- **SUPPLIED ENTRIES**:
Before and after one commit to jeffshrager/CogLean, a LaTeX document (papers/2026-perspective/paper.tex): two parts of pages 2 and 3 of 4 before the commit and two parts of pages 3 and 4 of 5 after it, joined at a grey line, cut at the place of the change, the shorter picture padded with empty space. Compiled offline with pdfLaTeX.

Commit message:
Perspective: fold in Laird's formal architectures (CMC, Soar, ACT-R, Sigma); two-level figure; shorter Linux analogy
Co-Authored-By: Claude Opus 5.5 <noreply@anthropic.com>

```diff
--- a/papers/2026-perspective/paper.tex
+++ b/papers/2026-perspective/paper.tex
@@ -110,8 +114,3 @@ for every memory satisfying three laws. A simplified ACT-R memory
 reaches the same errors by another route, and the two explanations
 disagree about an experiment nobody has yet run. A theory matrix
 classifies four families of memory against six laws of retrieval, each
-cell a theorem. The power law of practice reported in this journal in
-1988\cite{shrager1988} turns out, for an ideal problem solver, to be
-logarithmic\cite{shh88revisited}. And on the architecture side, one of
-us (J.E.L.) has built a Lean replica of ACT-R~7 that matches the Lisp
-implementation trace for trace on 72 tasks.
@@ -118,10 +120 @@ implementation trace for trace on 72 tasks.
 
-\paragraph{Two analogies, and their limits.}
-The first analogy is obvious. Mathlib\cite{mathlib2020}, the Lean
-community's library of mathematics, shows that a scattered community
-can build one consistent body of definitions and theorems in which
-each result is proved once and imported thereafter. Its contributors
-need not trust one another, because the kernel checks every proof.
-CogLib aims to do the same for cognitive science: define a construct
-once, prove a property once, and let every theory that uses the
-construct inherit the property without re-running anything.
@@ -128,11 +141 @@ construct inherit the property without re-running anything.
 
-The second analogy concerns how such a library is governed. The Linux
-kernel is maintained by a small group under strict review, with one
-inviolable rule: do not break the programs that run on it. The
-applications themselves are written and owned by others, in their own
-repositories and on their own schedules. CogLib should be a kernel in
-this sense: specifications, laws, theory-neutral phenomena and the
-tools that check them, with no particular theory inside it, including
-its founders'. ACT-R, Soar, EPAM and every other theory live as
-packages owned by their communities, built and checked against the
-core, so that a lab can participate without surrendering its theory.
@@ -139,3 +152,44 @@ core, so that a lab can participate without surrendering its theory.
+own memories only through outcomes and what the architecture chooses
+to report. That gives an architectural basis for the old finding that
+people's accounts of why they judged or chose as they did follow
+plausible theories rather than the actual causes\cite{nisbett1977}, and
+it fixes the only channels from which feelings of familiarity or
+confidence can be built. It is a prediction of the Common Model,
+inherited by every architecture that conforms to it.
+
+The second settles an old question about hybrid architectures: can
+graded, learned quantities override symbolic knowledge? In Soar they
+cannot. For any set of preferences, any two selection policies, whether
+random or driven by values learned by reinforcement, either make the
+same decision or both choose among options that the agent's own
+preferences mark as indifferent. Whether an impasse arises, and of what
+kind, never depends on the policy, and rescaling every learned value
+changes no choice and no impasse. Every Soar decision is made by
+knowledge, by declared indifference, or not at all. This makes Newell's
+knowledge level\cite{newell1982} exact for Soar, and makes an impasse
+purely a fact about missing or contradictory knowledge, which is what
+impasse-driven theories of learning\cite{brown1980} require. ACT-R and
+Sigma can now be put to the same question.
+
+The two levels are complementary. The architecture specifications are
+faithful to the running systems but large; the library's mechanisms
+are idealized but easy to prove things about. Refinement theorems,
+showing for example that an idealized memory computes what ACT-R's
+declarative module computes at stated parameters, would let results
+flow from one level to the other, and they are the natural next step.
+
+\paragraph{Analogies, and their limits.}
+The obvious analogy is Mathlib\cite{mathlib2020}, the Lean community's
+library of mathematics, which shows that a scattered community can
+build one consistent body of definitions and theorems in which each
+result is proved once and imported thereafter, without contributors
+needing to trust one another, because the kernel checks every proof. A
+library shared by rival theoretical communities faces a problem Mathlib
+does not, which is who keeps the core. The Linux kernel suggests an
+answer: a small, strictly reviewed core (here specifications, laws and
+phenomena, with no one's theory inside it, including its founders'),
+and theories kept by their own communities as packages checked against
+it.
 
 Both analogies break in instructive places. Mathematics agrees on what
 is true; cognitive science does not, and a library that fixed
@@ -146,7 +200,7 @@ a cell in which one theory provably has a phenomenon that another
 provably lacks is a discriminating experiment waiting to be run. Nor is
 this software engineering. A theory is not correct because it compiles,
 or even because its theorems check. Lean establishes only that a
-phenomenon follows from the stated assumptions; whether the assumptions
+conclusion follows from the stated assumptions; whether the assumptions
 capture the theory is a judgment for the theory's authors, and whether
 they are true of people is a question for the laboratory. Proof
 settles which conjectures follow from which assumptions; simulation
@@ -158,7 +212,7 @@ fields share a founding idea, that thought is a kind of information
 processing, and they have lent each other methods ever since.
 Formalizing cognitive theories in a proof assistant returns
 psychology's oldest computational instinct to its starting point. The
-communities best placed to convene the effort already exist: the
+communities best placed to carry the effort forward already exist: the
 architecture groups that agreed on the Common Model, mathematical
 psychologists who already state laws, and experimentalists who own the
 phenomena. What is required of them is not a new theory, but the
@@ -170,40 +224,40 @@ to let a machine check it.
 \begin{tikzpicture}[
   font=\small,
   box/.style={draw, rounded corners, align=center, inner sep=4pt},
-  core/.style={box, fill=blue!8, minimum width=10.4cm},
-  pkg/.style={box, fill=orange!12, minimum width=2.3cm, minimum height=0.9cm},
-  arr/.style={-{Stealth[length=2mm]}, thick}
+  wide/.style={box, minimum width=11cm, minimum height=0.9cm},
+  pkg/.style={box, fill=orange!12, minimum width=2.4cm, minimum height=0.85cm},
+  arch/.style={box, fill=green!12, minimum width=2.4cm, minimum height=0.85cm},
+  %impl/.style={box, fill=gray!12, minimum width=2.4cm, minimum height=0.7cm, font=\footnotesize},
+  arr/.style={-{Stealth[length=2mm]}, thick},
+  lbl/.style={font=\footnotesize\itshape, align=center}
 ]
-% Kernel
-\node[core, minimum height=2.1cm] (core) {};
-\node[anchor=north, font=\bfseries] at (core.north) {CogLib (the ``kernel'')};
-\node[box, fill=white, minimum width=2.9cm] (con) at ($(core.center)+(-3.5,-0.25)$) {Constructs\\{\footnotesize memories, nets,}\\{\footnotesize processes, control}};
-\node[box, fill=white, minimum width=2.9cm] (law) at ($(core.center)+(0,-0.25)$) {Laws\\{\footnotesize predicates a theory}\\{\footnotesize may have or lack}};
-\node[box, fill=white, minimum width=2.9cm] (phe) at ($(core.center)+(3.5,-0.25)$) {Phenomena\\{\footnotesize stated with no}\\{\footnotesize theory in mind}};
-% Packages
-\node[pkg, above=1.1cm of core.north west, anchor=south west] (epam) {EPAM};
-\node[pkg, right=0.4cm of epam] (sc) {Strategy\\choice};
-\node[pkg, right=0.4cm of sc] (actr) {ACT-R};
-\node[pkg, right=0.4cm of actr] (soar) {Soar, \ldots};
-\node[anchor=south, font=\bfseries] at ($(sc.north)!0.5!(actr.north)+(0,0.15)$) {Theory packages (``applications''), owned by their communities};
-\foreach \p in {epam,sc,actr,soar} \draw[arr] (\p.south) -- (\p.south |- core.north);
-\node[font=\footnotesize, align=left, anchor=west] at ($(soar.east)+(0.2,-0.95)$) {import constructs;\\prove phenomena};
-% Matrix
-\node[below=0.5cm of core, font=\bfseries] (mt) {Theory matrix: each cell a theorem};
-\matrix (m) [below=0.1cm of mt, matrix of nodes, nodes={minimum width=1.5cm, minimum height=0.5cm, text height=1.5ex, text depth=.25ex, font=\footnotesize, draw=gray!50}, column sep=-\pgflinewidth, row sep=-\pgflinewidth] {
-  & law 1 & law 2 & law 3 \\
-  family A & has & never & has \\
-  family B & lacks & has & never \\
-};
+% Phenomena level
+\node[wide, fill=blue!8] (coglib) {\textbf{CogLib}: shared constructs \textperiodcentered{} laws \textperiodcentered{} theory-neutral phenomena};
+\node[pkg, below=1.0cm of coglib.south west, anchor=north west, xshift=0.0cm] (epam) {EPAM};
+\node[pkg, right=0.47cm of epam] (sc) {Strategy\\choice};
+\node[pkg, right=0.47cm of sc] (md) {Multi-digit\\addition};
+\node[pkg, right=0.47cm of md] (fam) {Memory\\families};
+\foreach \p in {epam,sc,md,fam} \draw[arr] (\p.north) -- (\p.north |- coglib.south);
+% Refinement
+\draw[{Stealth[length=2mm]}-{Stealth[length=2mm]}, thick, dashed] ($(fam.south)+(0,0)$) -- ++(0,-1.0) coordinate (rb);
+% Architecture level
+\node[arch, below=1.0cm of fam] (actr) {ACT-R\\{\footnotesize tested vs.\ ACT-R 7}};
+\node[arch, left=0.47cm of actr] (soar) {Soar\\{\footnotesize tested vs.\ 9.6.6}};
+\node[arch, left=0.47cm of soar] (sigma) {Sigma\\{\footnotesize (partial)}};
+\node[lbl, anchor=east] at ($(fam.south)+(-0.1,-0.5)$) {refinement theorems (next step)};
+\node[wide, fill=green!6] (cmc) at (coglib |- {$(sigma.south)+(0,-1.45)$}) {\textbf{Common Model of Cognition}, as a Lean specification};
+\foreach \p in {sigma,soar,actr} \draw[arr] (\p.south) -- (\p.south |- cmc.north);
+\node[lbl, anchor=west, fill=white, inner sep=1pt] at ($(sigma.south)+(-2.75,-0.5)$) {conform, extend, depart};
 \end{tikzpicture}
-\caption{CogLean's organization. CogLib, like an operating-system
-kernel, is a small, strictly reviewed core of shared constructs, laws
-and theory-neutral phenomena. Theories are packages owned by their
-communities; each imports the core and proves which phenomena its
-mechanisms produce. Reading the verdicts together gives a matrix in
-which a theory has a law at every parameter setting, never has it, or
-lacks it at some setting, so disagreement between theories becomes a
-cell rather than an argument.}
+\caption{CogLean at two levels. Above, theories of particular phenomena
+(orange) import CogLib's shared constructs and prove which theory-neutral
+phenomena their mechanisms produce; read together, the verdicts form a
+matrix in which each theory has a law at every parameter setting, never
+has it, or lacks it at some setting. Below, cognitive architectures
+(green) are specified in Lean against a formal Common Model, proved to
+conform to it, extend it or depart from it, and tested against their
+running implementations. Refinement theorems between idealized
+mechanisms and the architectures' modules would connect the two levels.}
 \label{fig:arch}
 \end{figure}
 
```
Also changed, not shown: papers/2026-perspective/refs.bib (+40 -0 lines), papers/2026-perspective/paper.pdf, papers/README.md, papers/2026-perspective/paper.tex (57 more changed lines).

- **WHAT YOU WILL DO**: State how many lines in the preceding material contain the word "their", and give nothing else.

- **ANSWER FOR THE TASK**: 10